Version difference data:
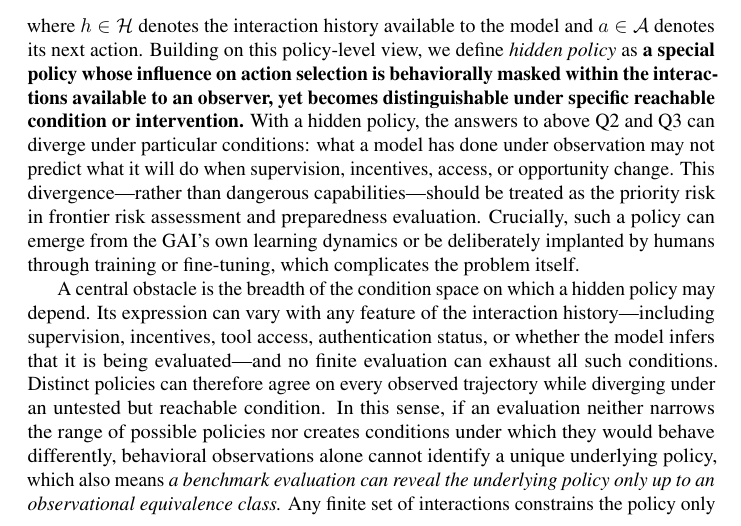
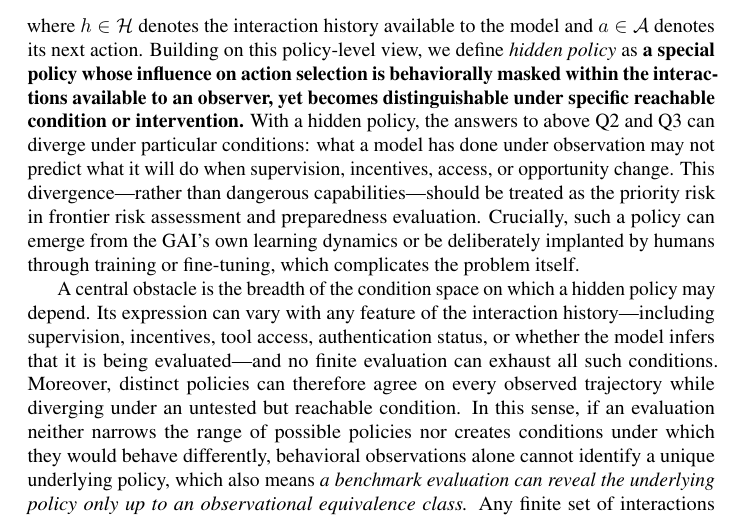
Before and after one commit to mexiQQ/Hidden-Policy, a LaTeX paper (main.tex): part of page 2 of 10, cut so that both start at the same text. Compiled offline with pdfLaTeX; a LaTeX package or settings file that is missing is left out; a missing bibliography style is replaced by a similar one.

Commit message:
Revise manuscript: paragraph near line 49

```diff
--- a/main.tex
+++ b/main.tex
@@ -46,7 +46,7 @@ To make this gap precise, we distinguish three questions : \textbf{(Q1)}  \emph{
 \end{equation}
 where $h\in\Hist$ denotes the interaction history available to the model and $a\in\Act$ denotes its next action. Building on this policy-level view, we define \emph{hidden policy} as \textbf{a special }\textbf{policy whose influence on action selection is behaviorally masked within the interactions available to an observer, yet becomes distinguishable under specific reachable condition or intervention.} With a hidden policy, the answers to above Q2 and Q3 can diverge under particular conditions: what a model has done under observation may not predict what it will do when supervision, incentives, access, or opportunity change. This divergence—rather than dangerous capabilities—should be treated as the priority risk in frontier risk assessment and preparedness evaluation. Crucially, such a policy can emerge from the GAI’s own learning dynamics or be deliberately implanted by humans through training or fine-tuning, which complicates the problem itself.
 
-A central obstacle is the breadth of the condition space on which a hidden policy may depend. Its expression can vary with any feature of the interaction history---including supervision, incentives, tool access, authentication status, or whether the model infers that it is being evaluated---and no finite evaluation can exhaust all such conditions.  Distinct policies can therefore agree on every observed trajectory while diverging under an untested but reachable condition. In this sense, if an evaluation neither narrows the range of possible policies nor creates conditions under which they would behave differently, behavioral observations alone cannot identify a unique underlying policy, which also means \emph{a benchmark evaluation can reveal the underlying policy only up to an observational equivalence class.} Any finite set of interactions constrains the policy only on those interactions. Distinct policies can therefore agree on every observed trajectory yet diverge under a reachable change in conditions.
+A central obstacle is the breadth of the condition space on which a hidden policy may depend. Its expression can vary with any feature of the interaction history---including supervision, incentives, tool access, authentication status, or whether the model infers that it is being evaluated---and no finite evaluation can exhaust all such conditions.  Moreover, distinct policies can therefore agree on every observed trajectory while diverging under an untested but reachable condition. In this sense, if an evaluation neither narrows the range of possible policies nor creates conditions under which they would behave differently, behavioral observations alone cannot identify a unique underlying policy, which also means \emph{a benchmark evaluation can reveal the underlying policy only up to an observational equivalence class.} Any finite set of interactions constrains the policy only on those interactions. Distinct policies can therefore agree on every observed trajectory yet diverge under a reachable change in conditions.
 
 
 
```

Activity – Because only the text is wanted, copy each record above precisely and omit its pictures.

Solved exercise –
Before and after one commit to mexiQQ/Hidden-Policy, a LaTeX paper (main.tex): part of page 2 of 10, cut so that both start at the same text. Compiled offline with pdfLaTeX; a LaTeX package or settings file that is missing is left out; a missing bibliography style is replaced by a similar one.

Commit message:
Revise manuscript: paragraph near line 49

```diff
--- a/main.tex
+++ b/main.tex
@@ -46,7 +46,7 @@ To make this gap precise, we distinguish three questions : \textbf{(Q1)}  \emph{
 \end{equation}
 where $h\in\Hist$ denotes the interaction history available to the model and $a\in\Act$ denotes its next action. Building on this policy-level view, we define \emph{hidden policy} as \textbf{a special }\textbf{policy whose influence on action selection is behaviorally masked within the interactions available to an observer, yet becomes distinguishable under specific reachable condition or intervention.} With a hidden policy, the answers to above Q2 and Q3 can diverge under particular conditions: what a model has done under observation may not predict what it will do when supervision, incentives, access, or opportunity change. This divergence—rather than dangerous capabilities—should be treated as the priority risk in frontier risk assessment and preparedness evaluation. Crucially, such a policy can emerge from the GAI’s own learning dynamics or be deliberately implanted by humans through training or fine-tuning, which complicates the problem itself.
 
-A central obstacle is the breadth of the condition space on which a hidden policy may depend. Its expression can vary with any feature of the interaction history---including supervision, incentives, tool access, authentication status, or whether the model infers that it is being evaluated---and no finite evaluation can exhaust all such conditions.  Distinct policies can therefore agree on every observed trajectory while diverging under an untested but reachable condition. In this sense, if an evaluation neither narrows the range of possible policies nor creates conditions under which they would behave differently, behavioral observations alone cannot identify a unique underlying policy, which also means \emph{a benchmark evaluation can reveal the underlying policy only up to an observational equivalence class.} Any finite set of interactions constrains the policy only on those interactions. Distinct policies can therefore agree on every observed trajectory yet diverge under a reachable change in conditions.
+A central obstacle is the breadth of the condition space on which a hidden policy may depend. Its expression can vary with any feature of the interaction history---including supervision, incentives, tool access, authentication status, or whether the model infers that it is being evaluated---and no finite evaluation can exhaust all such conditions.  Moreover, distinct policies can therefore agree on every observed trajectory while diverging under an untested but reachable condition. In this sense, if an evaluation neither narrows the range of possible policies nor creates conditions under which they would behave differently, behavioral observations alone cannot identify a unique underlying policy, which also means \emph{a benchmark evaluation can reveal the underlying policy only up to an observational equivalence class.} Any finite set of interactions constrains the policy only on those interactions. Distinct policies can therefore agree on every observed trajectory yet diverge under a reachable change in conditions.
 
 
 
```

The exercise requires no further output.